Shigellosis, also known as Shigella infection, is a contagious disease that affects the digestive system, causing stomach pain, diarrhea, and fever. It is a type of food poisoning and can be called bacillary dysentery, which means diarrhea with blood or mucus

Shigellosis is brought on by the shigella family of bacteria. The infection occur when people come into touch with and ingest tiny amounts of bacteria from an infected person’s stool. Shigella bacteria can also be contracted through sexual contact with an infected person, swimming in contaminated water, eating contaminated food or drinking contaminated water. Washing hands often with soap and water is really important to stop it from spreading

Anyone can get the infection. However, young kids are more at risk because they often touch things and then put their hands in their mouths. Shigellosis is often treated with antibiotics, but a mild case goes away by itself within a week.


Shigellosis signs and symptoms typically lasts about five to seven days, though sometimes it can be longer. They typically appear within one to two days after exposure but can take up to a week. Some infected individuals show no symptoms but can still spread the bacteria through their feces for a few weeks. Common signs and symptoms include:

  • Diarrhea, which may be bloody, watery, and/or containing mucus or puss.
  • Nausea or vomiting
  • Stomach cramps or pain
  • Fever

If signs and symptoms of shigellosis are observed, consult a healthcare provider for proper diagnosis and treatment. Contact your doctor if you or your child experiences bloody diarrhea or severe diarrhea that leads to weight loss and dehydration. Additionally, contact your doctor if you or your child has diarrhea accompanied by a fever of 101°F (38°C) or higher.


Shigella bacteria are commonly present in the stool of infected individuals. They spread when a person comes in contact with it, usually through:

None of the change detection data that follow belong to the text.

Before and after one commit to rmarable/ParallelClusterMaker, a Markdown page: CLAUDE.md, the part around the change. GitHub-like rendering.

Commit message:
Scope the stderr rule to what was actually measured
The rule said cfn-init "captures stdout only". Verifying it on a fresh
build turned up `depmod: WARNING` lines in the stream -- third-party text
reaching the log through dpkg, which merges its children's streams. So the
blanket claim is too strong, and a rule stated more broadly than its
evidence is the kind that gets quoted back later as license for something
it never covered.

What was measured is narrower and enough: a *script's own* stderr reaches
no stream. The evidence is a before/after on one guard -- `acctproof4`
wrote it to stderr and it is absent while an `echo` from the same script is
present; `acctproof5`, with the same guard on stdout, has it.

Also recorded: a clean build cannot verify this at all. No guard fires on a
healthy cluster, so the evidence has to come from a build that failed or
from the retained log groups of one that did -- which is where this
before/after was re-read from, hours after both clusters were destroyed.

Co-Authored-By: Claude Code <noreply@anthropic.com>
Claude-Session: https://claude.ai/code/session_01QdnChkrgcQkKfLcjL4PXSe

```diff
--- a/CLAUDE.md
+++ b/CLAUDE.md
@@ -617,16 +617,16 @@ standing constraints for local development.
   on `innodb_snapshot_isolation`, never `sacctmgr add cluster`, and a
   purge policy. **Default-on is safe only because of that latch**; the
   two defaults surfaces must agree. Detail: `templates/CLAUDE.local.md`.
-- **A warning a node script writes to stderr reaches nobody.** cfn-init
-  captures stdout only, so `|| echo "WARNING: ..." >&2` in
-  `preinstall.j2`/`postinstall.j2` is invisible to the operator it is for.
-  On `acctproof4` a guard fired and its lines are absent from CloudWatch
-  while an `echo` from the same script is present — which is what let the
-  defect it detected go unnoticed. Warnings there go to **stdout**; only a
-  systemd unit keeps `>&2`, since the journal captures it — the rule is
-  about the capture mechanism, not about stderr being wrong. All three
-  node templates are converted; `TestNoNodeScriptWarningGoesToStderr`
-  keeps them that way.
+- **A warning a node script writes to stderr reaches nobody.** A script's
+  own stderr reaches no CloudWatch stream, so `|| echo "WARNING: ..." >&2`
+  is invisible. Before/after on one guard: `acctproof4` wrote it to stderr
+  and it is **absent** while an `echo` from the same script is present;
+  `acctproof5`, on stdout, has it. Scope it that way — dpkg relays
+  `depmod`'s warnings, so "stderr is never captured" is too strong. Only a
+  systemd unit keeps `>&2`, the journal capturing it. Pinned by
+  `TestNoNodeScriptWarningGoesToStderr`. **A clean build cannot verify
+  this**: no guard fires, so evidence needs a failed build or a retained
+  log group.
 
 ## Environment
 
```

  • Persontoperson contact: A person runs the risk of being infected if they dont thoroughly wash their hands after being in contact with feces, such as changing a child’s diaper. Direct contact between people is often the most common route for the disease to spread.
  • Consuming contaminated food: Food that grows in a field that receives sewage runoff is susceptible to contracting the shigella bacteria. Bacteria can also be transferred from infected individuals handling food to consumers.
  • Swallowing contaminated water: People contract shigellosis by consuming food or water that has been contaminated.

When someone with shigella infection swims in water, it can become contaminated with shigella bacteria.

Risk factors

Shigella infections can happen to anyone, at any age. However, several factors may contribute to ones risk of acquiring shigella infection, such as

  • Age: Young children are at higher risk because they tend to put their hands in their mouths more often. Shigella infections mostly occur in children under the age of five.
  • Being in crowded places or groups: Shigella outbreaks are more frequent in community wading pools, daycare, nursing homes, and military barracks. The bacteria is transferred from person to person through close contact
  • Being in areas with poor sanitation: The risk of contracting shigella is higher in people who reside in or visit underdeveloped nations.
  • Having sexual activity: Direct or indirect oralanal contact during sexual activity can lead to an increased risk of shigella infection, particularly in men who have sex with men.